The scene occurs when Thetis, mother of Achilles, visits the famous divine smith and craftsman Hephaestus in his workshop to ask him to make armour for her son.

Hephaestus seems to have some form of disability. The poem describes him as “lame”, limping, or clubfooted, with thin legs. But he has invented machines to assist him.


Thetis “found him busy with his bellows, sweating and hard at work, for he was making 20 tripods”, the poem recounts. Hephaestus has given the three-legged machines “golden wheels” so that they can travel around by themselves. They can “go of their own selves to the assemblies of the gods, and come back again – marvels indeed to see”.

These are not the only machine assistants that Hephaestus made.

He is attended by “golden handmaids also who worked for him”. Apparently possessed of artificial intelligence, these androids “were like real young women, with sense and reason, voice also and strength, and all the learning of the immortals”, the poem states. They busy themselves carrying out Hephaestus’s instructions.

The divine craftsman also has automated processes to help him build such clever machines. He does not need to physically work his 20 bellows to keep his smith’s fire hot. He instructs them – programmes them, if you will – “turning them towards the fire and bidding them do their office”.

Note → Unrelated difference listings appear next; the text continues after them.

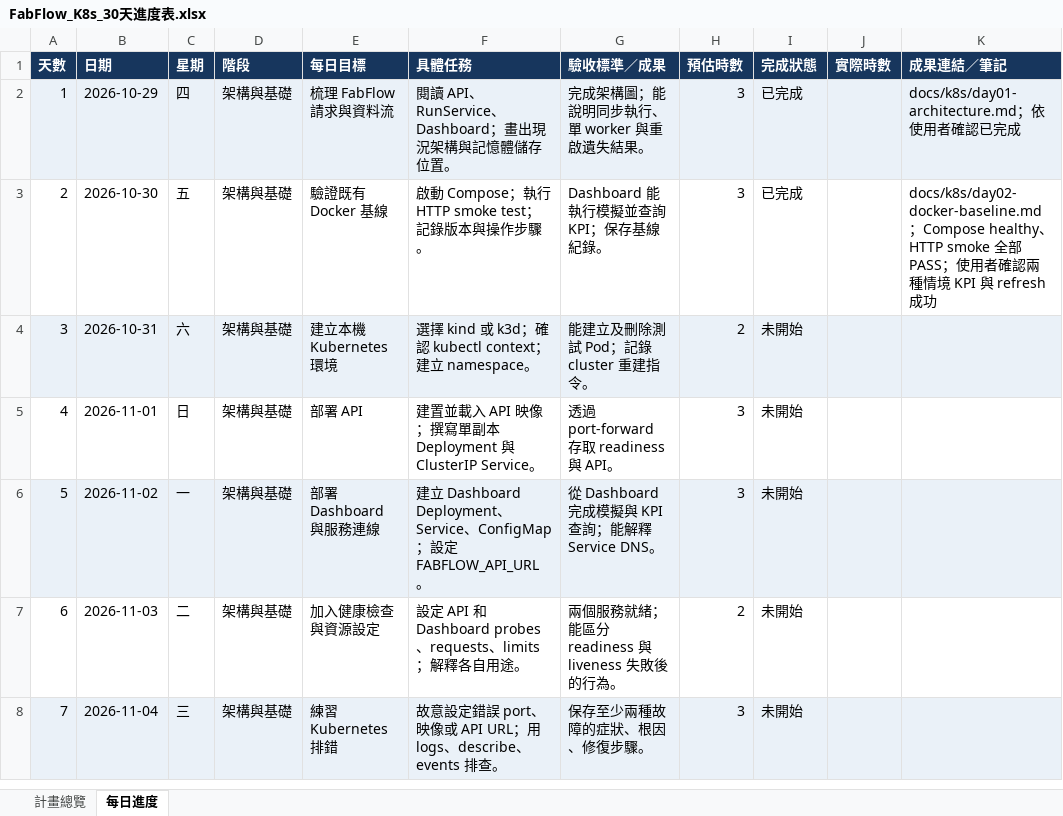
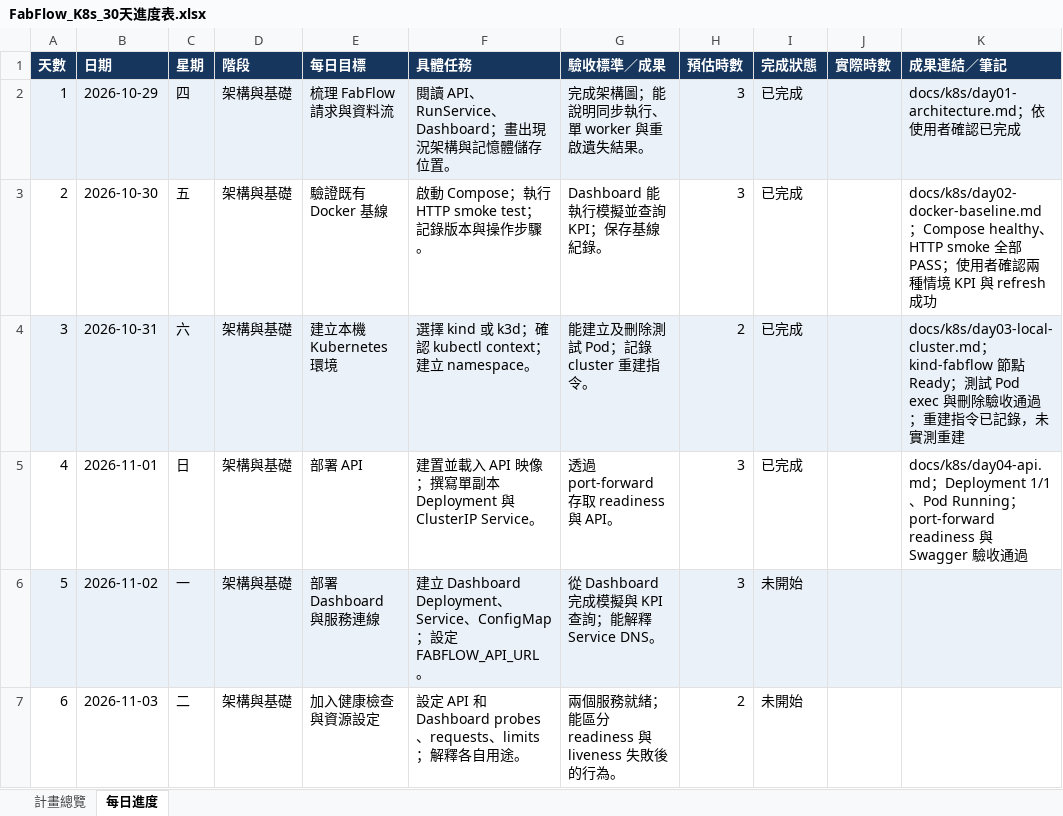
Before and after one commit to j22868706/sideproject_fabflow, an Excel workbook: FabFlow_K8s_30天進度表.xlsx, sheet 每日進度, drawn as a sheet; only a part is shown; the shorter side is filled out with more unchanged rows; values as stored, in another font and other column widths than the file's, no borders; conditional formats not drawn; the diff names each change by its address in the sheet, - before the commit and + after, or states it on an @@ line.

Commit message:
feat: deploy API to kind and record Day 3–4 learning notes

```diff
--- a/FabFlow_K8s_30天進度表.xlsx (sheet 每日進度)
+++ b/FabFlow_K8s_30天進度表.xlsx (sheet 每日進度)
-I4:I5 (完成狀態): 未開始
+I4:I5 (完成狀態): 已完成
-K4 (成果連結／筆記): (empty)
+K4 (成果連結／筆記): docs/k8s/day03-local-cluster.md；kind-fabflow 節點 Ready；測試 Pod exec 與刪除驗收通過；重建指令已記錄，未實測重建
-K5 (成果連結／筆記): (empty)
+K5 (成果連結／筆記): docs/k8s/day04-api.md；Deployment 1/1、Pod Running；port-forward readiness 與 Swagger 驗收通過
```
Also changed, not shown: sheet 計畫總覽, 4 other files.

“They blew blasts of every kind, some fierce to help him when he had need of them, and others less strong” according to how Hephaestus “willed it in the course of his work”.

Reading this reminded me that I had once seen an ancient Greek machine in person.

The kleroterion was on display in the Ancient Agora Museum in Athens, on the hill below the Acropolis. It is token-operated and looks like a large and complex Connect 4. It was used to randomly select qualified citizens for jury duty during the period of democracy in Athens in the 4th century BC.

It’s not the most famous ancient Greek machine. In 1901, divers excavated an ancient shipwreck off the Greek island of Antikythera. Among the statues, jewellery, pottery and coins was a lump of bronze and wood that was initially set aside. It was only later that archeologists noticed it had a gear wheel.

X-rays in the 1970s revealed its inner mechanisms, and over the decades historians and scientists were able to decipher the machine’s function by translating its markings.

These studies revealed the machine is a hand-powered model of the solar system that tracked the positions of the sun and moon, allowing for eclipses to be predicted years in advance. It could provide the user with calendar tracking of the lunar and solar cycles, as well as the great games that would take place every four years.

Now known as the Antikythera mechanism, the device is estimated to date from the 2nd century BC, and it drew on the knowledge of Greek astronomers. It has been called the oldest known analogue computer.

There are references in surviving texts to other complex machinery used by the ancient Greeks: water clocks, steam-powered machines, a temple vending machine that dispensed holy water when coins were inserted, pumping systems and central heating.

The ability to build advanced technology relies on complex and stable societal structures: resources, knowledge that is preserved and passed down, interconnected networks of skilled people.

These conditions did not survive the fall of the ancient Greek world. Some knowledge was likely retained in Islamic and Byzantine scholarship, along with ancient Greek philosophy and mathematics at a time when these were lost to northern Europe. Some simpler devices were built in the Middle Ages, and the Chinese scientist Su Song created a famous water-powered astronomical clock tower in the 11th century. But the ability to build machines as complex as the Antikythera mechanism was lost in Europe until the 14th century, a millennium and a half on.

The descriptions of automation, and even artificial intelligence, in ancient Greek literature are a reminder of the vast abilities of the human imagination. But the circumstances in which such complex technological ideas can be realised are, in historical terms, rare and fragile. A lesson for our times.